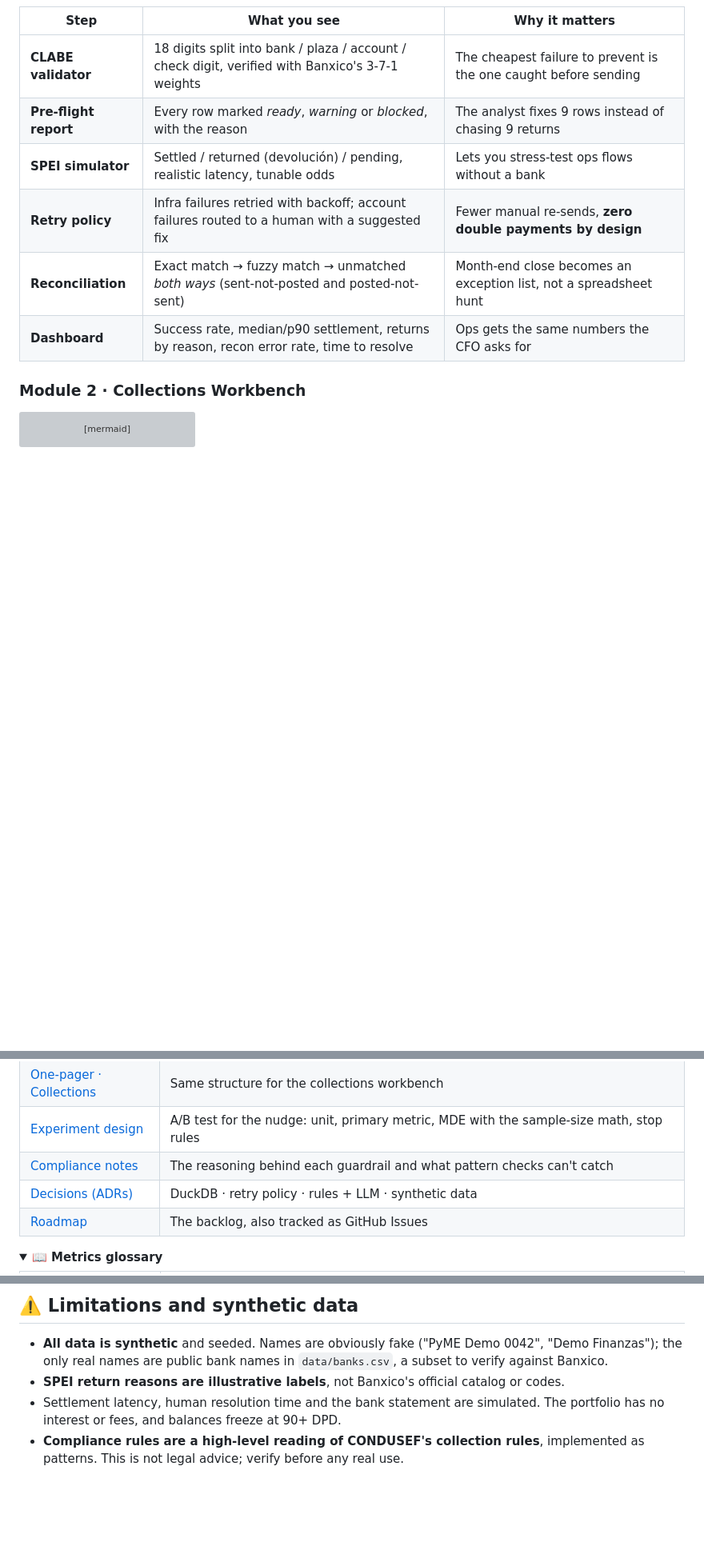
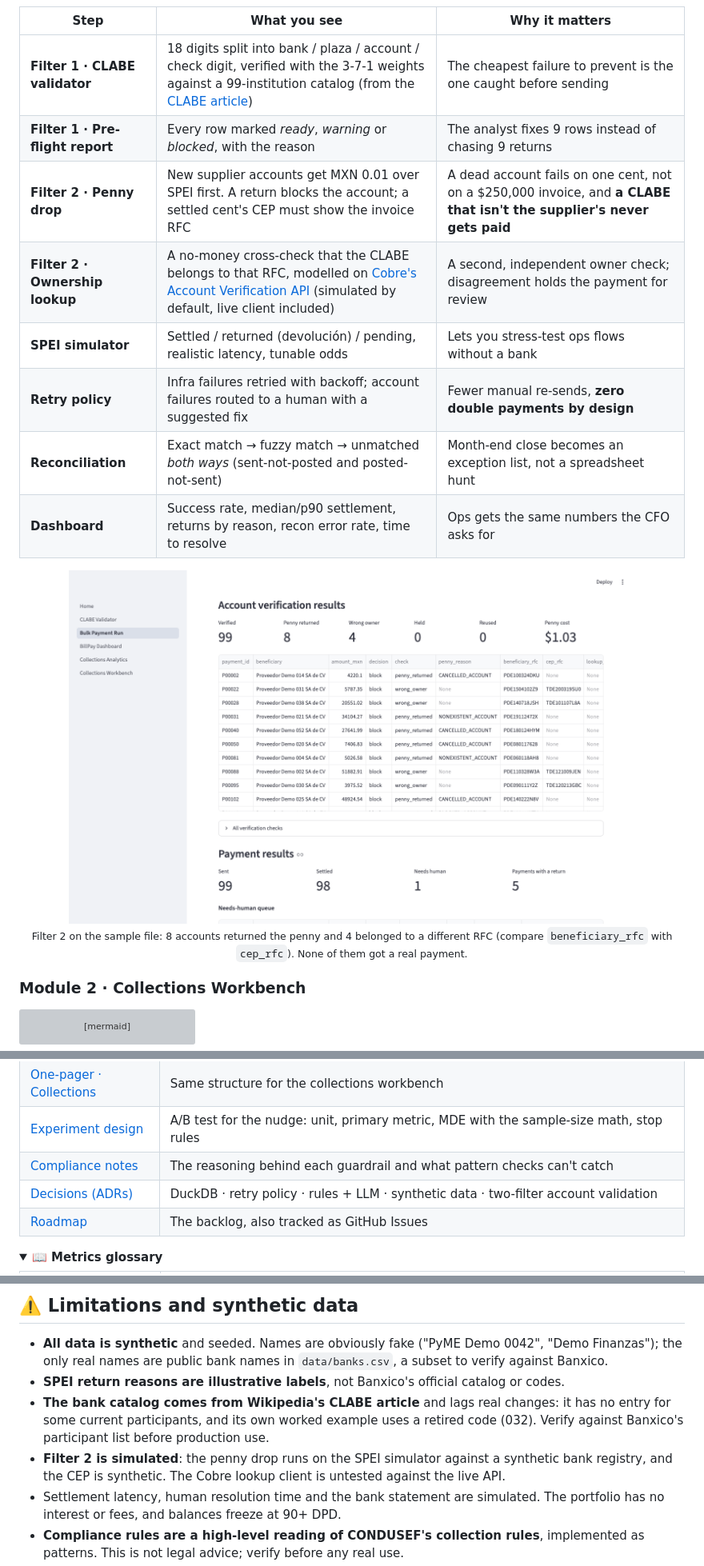
Before and after one commit to manuel-lomelin/mx-payments-ops-lab, a Markdown page: README.md, 3 parts joined by grey strips. Shown at 80% size. Rendered like a GitHub page; pictures changed too: docs/img/account-verification.png (added); folded sections open; blank space fills up the shorter version; grey boxes are pictures that could not be loaded.

```diff
--- a/README.md
+++ b/README.md
@@ -61,12 +64,20 @@ flowchart LR
 
 | Step | What you see | Why it matters |
 |---|---|---|
-| **CLABE validator** | 18 digits split into bank / plaza / account / check digit, verified with Banxico's 3-7-1 weights | The cheapest failure to prevent is the one caught before sending |
-| **Pre-flight report** | Every row marked *ready*, *warning* or *blocked*, with the reason | The analyst fixes 9 rows instead of chasing 9 returns |
+| **Filter 1 · CLABE validator** | 18 digits split into bank / plaza / account / check digit, verified with the 3-7-1 weights against a 99-institution catalog (from the [CLABE article](https://es.wikipedia.org/wiki/CLABE)) | The cheapest failure to prevent is the one caught before sending |
+| **Filter 1 · Pre-flight report** | Every row marked *ready*, *warning* or *blocked*, with the reason | The analyst fixes 9 rows instead of chasing 9 returns |
+| **Filter 2 · Penny drop** | New supplier accounts get MXN 0.01 over SPEI first. A return blocks the account; a settled cent's CEP must show the invoice RFC | A dead account fails on one cent, not on a $250,000 invoice, and **a CLABE that isn't the supplier's never gets paid** |
+| **Filter 2 · Ownership lookup** | A no-money cross-check that the CLABE belongs to that RFC, modelled on [Cobre's Account Verification API](https://docs.cobre.com/account-verification-1886570m0.md) (simulated by default, live client included) | A second, independent owner check; disagreement holds the payment for review |
 | **SPEI simulator** | Settled / returned (devolución) / pending, realistic latency, tunable odds | Lets you stress-test ops flows without a bank |
 | **Retry policy** | Infra failures retried with backoff; account failures routed to a human with a suggested fix | Fewer manual re-sends, **zero double payments by design** |
 | **Reconciliation** | Exact match → fuzzy match → unmatched *both ways* (sent-not-posted and posted-not-sent) | Month-end close becomes an exception list, not a spreadsheet hunt |
 | **Dashboard** | Success rate, median/p90 settlement, returns by reason, recon error rate, time to resolve | Ops gets the same numbers the CFO asks for |
+
+<div align="center">
+<img src="docs/img/account-verification.png" alt="Filter 2 results" width="85%">
+<br><sub>Filter 2 on the sample file: 8 accounts returned the penny and 4 belonged to a different RFC
+(compare <code>beneficiary_rfc</code> with <code>cep_rfc</code>). None of them got a real payment.</sub>
+</div>
 
 ### Module 2 · Collections Workbench
 
@@ -263,7 +312,7 @@ templates are used, and LLM drafts go through the same compliance checks.
 | [One-pager · Collections](docs/one-pager-collections.md) | Same structure for the collections workbench |
 | [Experiment design](docs/experiments.md) | A/B test for the nudge: unit, primary metric, MDE with the sample-size math, stop rules |
 | [Compliance notes](docs/compliance-notes.md) | The reasoning behind each guardrail and what pattern checks can't catch |
-| [Decisions (ADRs)](docs/decisions/) | DuckDB · retry policy · rules + LLM · synthetic data |
+| [Decisions (ADRs)](docs/decisions/) | DuckDB · retry policy · rules + LLM · synthetic data · two-filter account validation |
 | [Roadmap](docs/roadmap.md) | The backlog, also tracked as GitHub Issues |
 
 <details>
@@ -321,6 +370,12 @@ were caught that way and are documented in the PR history.
   "Demo Finanzas"); the only real names are public bank names in `data/banks.csv`, a subset
   to verify against Banxico.
 - **SPEI return reasons are illustrative labels**, not Banxico's official catalog or codes.
+- **The bank catalog comes from Wikipedia's CLABE article** and lags real changes: it has no
+  entry for some current participants, and its own worked example uses a retired code (032).
+  Verify against Banxico's participant list before production use.
+- **Filter 2 is simulated**: the penny drop runs on the SPEI simulator against a synthetic
+  bank registry, and the CEP is synthetic. The Cobre lookup client is untested against the
+  live API.
 - Settlement latency, human resolution time and the bank statement are simulated. The
   portfolio has no interest or fees, and balances freeze at 90+ DPD.
 - **Compliance rules are a high-level reading of CONDUSEF's collection rules**, implemented
```
Also changed, not shown: other parts of README.md (+55 -14 lines), docs/decisions/0005-two-filter-account-validation.md (added, +44 -0 lines), docs/one-pager-billpay.md (+7 -3 lines), docs/roadmap.md (+2 -1 lines), docs/img/billpay-dashboard.png, docs/img/bulk-payment-run.png.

◇ ◇ ◇ ◇ ◇ ◇ ◇

**Task instructions:** Where a line in the listing above holds the string "SPEI", include it in your count, and answer with the number alone.

**Response to this task:** 4